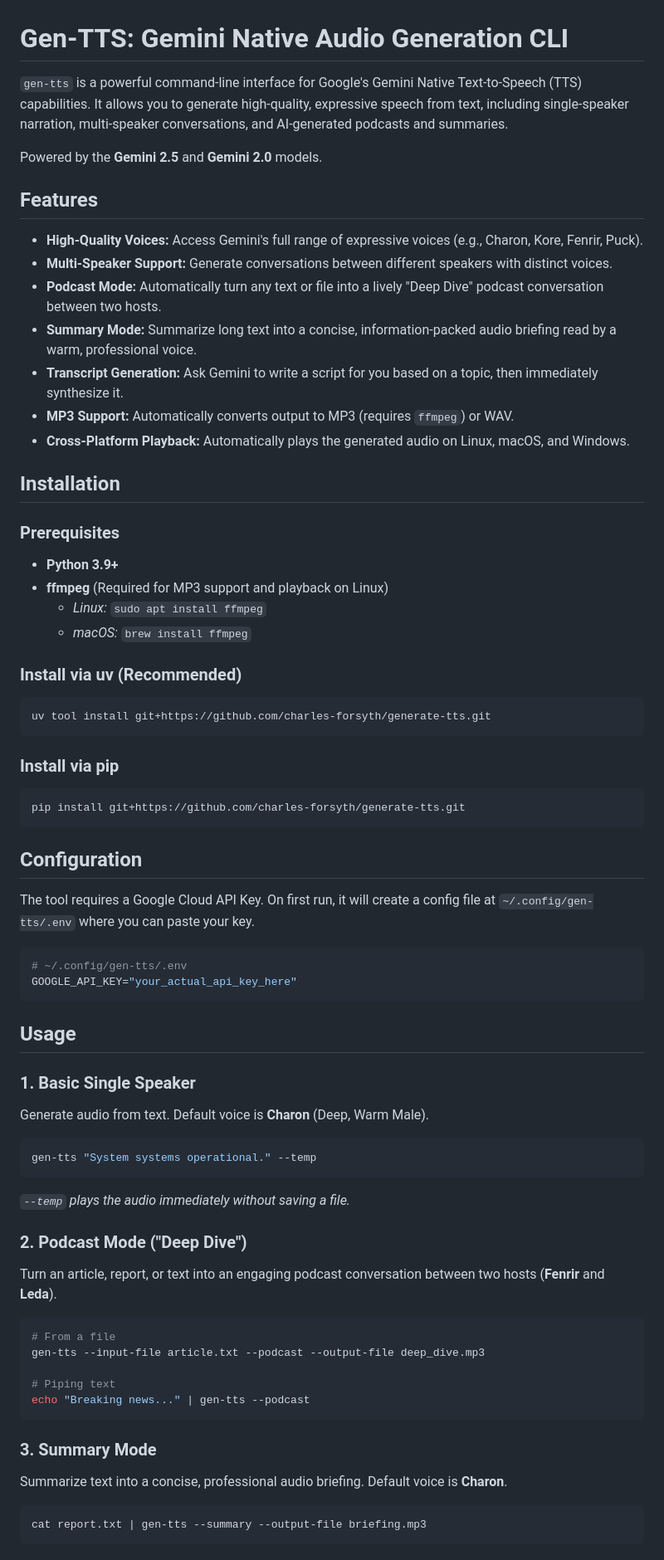
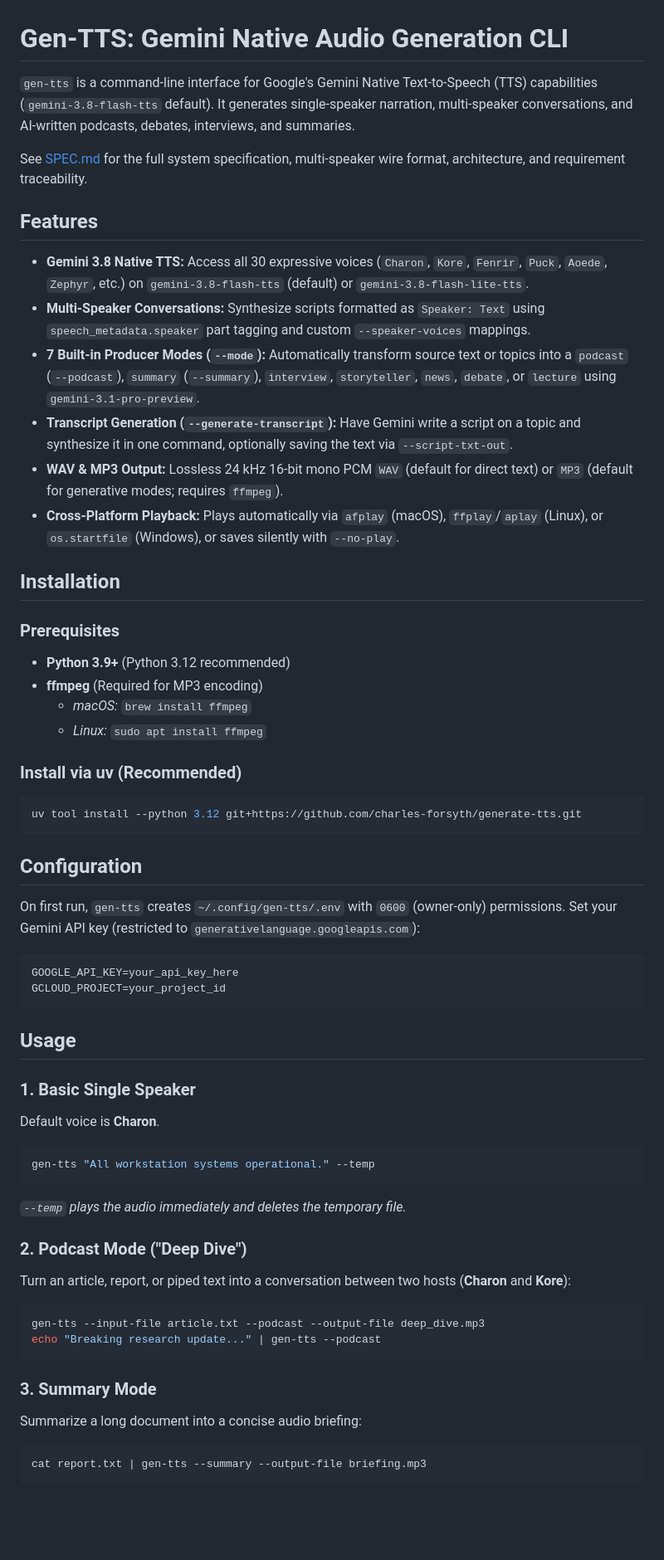
Before and after one commit to charles-forsyth/generate-tts, a Markdown page: README.md, the part around one of its changes. Shown at 83% size. GitHub-like rendering; blank space fills up the shorter version.

````diff
--- a/README.md
+++ b/README.md
@@ -1,69 +1,60 @@
 # Gen-TTS: Gemini Native Audio Generation CLI
 
-`gen-tts` is a powerful command-line interface for Google's Gemini Native Text-to-Speech (TTS) capabilities. It allows you to generate high-quality, expressive speech from text, including single-speaker narration, multi-speaker conversations, and AI-generated podcasts and summaries.
+`gen-tts` is a command-line interface for Google's Gemini Native Text-to-Speech (TTS) capabilities (`gemini-3.8-flash-tts` default). It generates single-speaker narration, multi-speaker conversations, and AI-written podcasts, debates, interviews, and summaries.
 
-Powered by the **Gemini 2.5** and **Gemini 2.0** models.
+See [SPEC.md](SPEC.md) for the full system specification, multi-speaker wire format, architecture, and requirement traceability.
 
 ## Features
 
--   **High-Quality Voices:** Access Gemini's full range of expressive voices (e.g., Charon, Kore, Fenrir, Puck).
--   **Multi-Speaker Support:** Generate conversations between different speakers with distinct voices.
--   **Podcast Mode:** Automatically turn any text or file into a lively "Deep Dive" podcast conversation between two hosts.
--   **Summary Mode:** Summarize long text into a concise, information-packed audio briefing read by a warm, professional voice.
--   **Transcript Generation:** Ask Gemini to write a script for you based on a topic, then immediately synthesize it.
--   **MP3 Support:** Automatically converts output to MP3 (requires `ffmpeg`) or WAV.
--   **Cross-Platform Playback:** Automatically plays the generated audio on Linux, macOS, and Windows.
+- **Gemini 3.8 Native TTS:** Access all 30 expressive voices (`Charon`, `Kore`, `Fenrir`, `Puck`, `Aoede`, `Zephyr`, etc.) on `gemini-3.8-flash-tts` (default) or `gemini-3.8-flash-lite-tts`.
+- **Multi-Speaker Conversations:** Synthesize scripts formatted as `Speaker: Text` using `speech_metadata.speaker` part tagging and custom `--speaker-voices` mappings.
+- **7 Built-in Producer Modes (`--mode`):** Automatically transform source text or topics into a `podcast` (`--podcast`), `summary` (`--summary`), `interview`, `storyteller`, `news`, `debate`, or `lecture` using `gemini-3.1-pro-preview`.
+- **Transcript Generation (`--generate-transcript`):** Have Gemini write a script on a topic and synthesize it in one command, optionally saving the text via `--script-txt-out`.
+- **WAV & MP3 Output:** Lossless 24 kHz 16-bit mono PCM `WAV` (default for direct text) or `MP3` (default for generative modes; requires `ffmpeg`).
+- **Cross-Platform Playback:** Plays automatically via `afplay` (macOS), `ffplay`/`aplay` (Linux), or `os.startfile` (Windows), or saves silently with `--no-play`.
 
 ## Installation
 
 ### Prerequisites
--   **Python 3.9+**
--   **ffmpeg** (Required for MP3 support and playback on Linux)
-    -   *Linux:* `sudo apt install ffmpeg`
-    -   *macOS:* `brew install ffmpeg`
+- **Python 3.9+** (Python 3.12 recommended)
+- **ffmpeg** (Required for MP3 encoding)
+  - *macOS:* `brew install ffmpeg`
+  - *Linux:* `sudo apt install ffmpeg`
 
 ### Install via uv (Recommended)
 ```bash
-uv tool install git+https://github.com/charles-forsyth/generate-tts.git
-```
-
-### Install via pip
-```bash
-pip install git+https://github.com/charles-forsyth/generate-tts.git
+uv tool install --python 3.12 git+https://github.com/charles-forsyth/generate-tts.git
 ```
 
 ## Configuration
 
-The tool requires a Google Cloud API Key. On first run, it will create a config file at `~/.config/gen-tts/.env` where you can paste your key.
+On first run, `gen-tts` creates `~/.config/gen-tts/.env` with `0600` (owner-only) permissions. Set your Gemini API key (restricted to `generativelanguage.googleapis.com`):
 
-```bash
-# ~/.config/gen-tts/.env
-GOOGLE_API_KEY="your_actual_api_key_here"
+```env
+GOOGLE_API_KEY=your_api_key_here
+GCLOUD_PROJECT=your_project_id
 ```
 
 ## Usage
 
 ### 1. Basic Single Speaker
-Generate audio from text. Default voice is **Charon** (Deep, Warm Male).
+Default voice is **Charon**.
 
 ```bash
-gen-tts "System systems operational." --temp
+gen-tts "All workstation systems operational." --temp
 ```
-*`--temp` plays the audio immediately without saving a file.*
+*`--temp` plays the audio immediately and deletes the temporary file.*
 
 ### 2. Podcast Mode ("Deep Dive")
-Turn an article, report, or text into an engaging podcast conversation between two hosts (**Fenrir** and **Leda**).
+Turn an article, report, or piped text into a conversation between two hosts (**Charon** and **Kore**):
 
 ```bash
-# From a file
 gen-tts --input-file article.txt --podcast --output-file deep_dive.mp3
-
-# Piping text
-echo "Breaking news..." | gen-tts --podcast
+echo "Breaking research update..." | gen-tts --podcast
 ```
 
 ### 3. Summary Mode
-Summarize text into a concise, professional audio briefing. Default voice is **Charon**.
+Summarize a long document into a concise audio briefing:
 
 ```bash
 cat report.txt | gen-tts --summary --output-file briefing.mp3
````
Also changed, not shown: other parts of README.md (+36 -24 lines), SPEC.md (added, +122 -0 lines).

What is expected:
Write out each record exactly as shown, but not its pictures.

Output for this exercise:
Before and after one commit to charles-forsyth/generate-tts, a Markdown page: README.md, the part around one of its changes. Shown at 83% size. GitHub-like rendering; blank space fills up the shorter version.

````diff
--- a/README.md
+++ b/README.md
@@ -1,69 +1,60 @@
 # Gen-TTS: Gemini Native Audio Generation CLI
 
-`gen-tts` is a powerful command-line interface for Google's Gemini Native Text-to-Speech (TTS) capabilities. It allows you to generate high-quality, expressive speech from text, including single-speaker narration, multi-speaker conversations, and AI-generated podcasts and summaries.
+`gen-tts` is a command-line interface for Google's Gemini Native Text-to-Speech (TTS) capabilities (`gemini-3.8-flash-tts` default). It generates single-speaker narration, multi-speaker conversations, and AI-written podcasts, debates, interviews, and summaries.
 
-Powered by the **Gemini 2.5** and **Gemini 2.0** models.
+See [SPEC.md](SPEC.md) for the full system specification, multi-speaker wire format, architecture, and requirement traceability.
 
 ## Features
 
--   **High-Quality Voices:** Access Gemini's full range of expressive voices (e.g., Charon, Kore, Fenrir, Puck).
--   **Multi-Speaker Support:** Generate conversations between different speakers with distinct voices.
--   **Podcast Mode:** Automatically turn any text or file into a lively "Deep Dive" podcast conversation between two hosts.
--   **Summary Mode:** Summarize long text into a concise, information-packed audio briefing read by a warm, professional voice.
--   **Transcript Generation:** Ask Gemini to write a script for you based on a topic, then immediately synthesize it.
--   **MP3 Support:** Automatically converts output to MP3 (requires `ffmpeg`) or WAV.
--   **Cross-Platform Playback:** Automatically plays the generated audio on Linux, macOS, and Windows.
+- **Gemini 3.8 Native TTS:** Access all 30 expressive voices (`Charon`, `Kore`, `Fenrir`, `Puck`, `Aoede`, `Zephyr`, etc.) on `gemini-3.8-flash-tts` (default) or `gemini-3.8-flash-lite-tts`.
+- **Multi-Speaker Conversations:** Synthesize scripts formatted as `Speaker: Text` using `speech_metadata.speaker` part tagging and custom `--speaker-voices` mappings.
+- **7 Built-in Producer Modes (`--mode`):** Automatically transform source text or topics into a `podcast` (`--podcast`), `summary` (`--summary`), `interview`, `storyteller`, `news`, `debate`, or `lecture` using `gemini-3.1-pro-preview`.
+- **Transcript Generation (`--generate-transcript`):** Have Gemini write a script on a topic and synthesize it in one command, optionally saving the text via `--script-txt-out`.
+- **WAV & MP3 Output:** Lossless 24 kHz 16-bit mono PCM `WAV` (default for direct text) or `MP3` (default for generative modes; requires `ffmpeg`).
+- **Cross-Platform Playback:** Plays automatically via `afplay` (macOS), `ffplay`/`aplay` (Linux), or `os.startfile` (Windows), or saves silently with `--no-play`.
 
 ## Installation
 
 ### Prerequisites
--   **Python 3.9+**
--   **ffmpeg** (Required for MP3 support and playback on Linux)
-    -   *Linux:* `sudo apt install ffmpeg`
-    -   *macOS:* `brew install ffmpeg`
+- **Python 3.9+** (Python 3.12 recommended)
+- **ffmpeg** (Required for MP3 encoding)
+  - *macOS:* `brew install ffmpeg`
+  - *Linux:* `sudo apt install ffmpeg`
 
 ### Install via uv (Recommended)
 ```bash
-uv tool install git+https://github.com/charles-forsyth/generate-tts.git
-```
-
-### Install via pip
-```bash
-pip install git+https://github.com/charles-forsyth/generate-tts.git
+uv tool install --python 3.12 git+https://github.com/charles-forsyth/generate-tts.git
 ```
 
 ## Configuration
 
-The tool requires a Google Cloud API Key. On first run, it will create a config file at `~/.config/gen-tts/.env` where you can paste your key.
+On first run, `gen-tts` creates `~/.config/gen-tts/.env` with `0600` (owner-only) permissions. Set your Gemini API key (restricted to `generativelanguage.googleapis.com`):
 
-```bash
-# ~/.config/gen-tts/.env
-GOOGLE_API_KEY="your_actual_api_key_here"
+```env
+GOOGLE_API_KEY=your_api_key_here
+GCLOUD_PROJECT=your_project_id
 ```
 
 ## Usage
 
 ### 1. Basic Single Speaker
-Generate audio from text. Default voice is **Charon** (Deep, Warm Male).
+Default voice is **Charon**.
 
 ```bash
-gen-tts "System systems operational." --temp
+gen-tts "All workstation systems operational." --temp
 ```
-*`--temp` plays the audio immediately without saving a file.*
+*`--temp` plays the audio immediately and deletes the temporary file.*
 
 ### 2. Podcast Mode ("Deep Dive")
-Turn an article, report, or text into an engaging podcast conversation between two hosts (**Fenrir** and **Leda**).
+Turn an article, report, or piped text into a conversation between two hosts (**Charon** and **Kore**):
 
 ```bash
-# From a file
 gen-tts --input-file article.txt --podcast --output-file deep_dive.mp3
-
-# Piping text
-echo "Breaking news..." | gen-tts --podcast
+echo "Breaking research update..." | gen-tts --podcast
 ```
 
 ### 3. Summary Mode
-Summarize text into a concise, professional audio briefing. Default voice is **Charon**.
+Summarize a long document into a concise audio briefing:
 
 ```bash
 cat report.txt | gen-tts --summary --output-file briefing.mp3
````
Also changed, not shown: other parts of README.md (+36 -24 lines), SPEC.md (added, +122 -0 lines).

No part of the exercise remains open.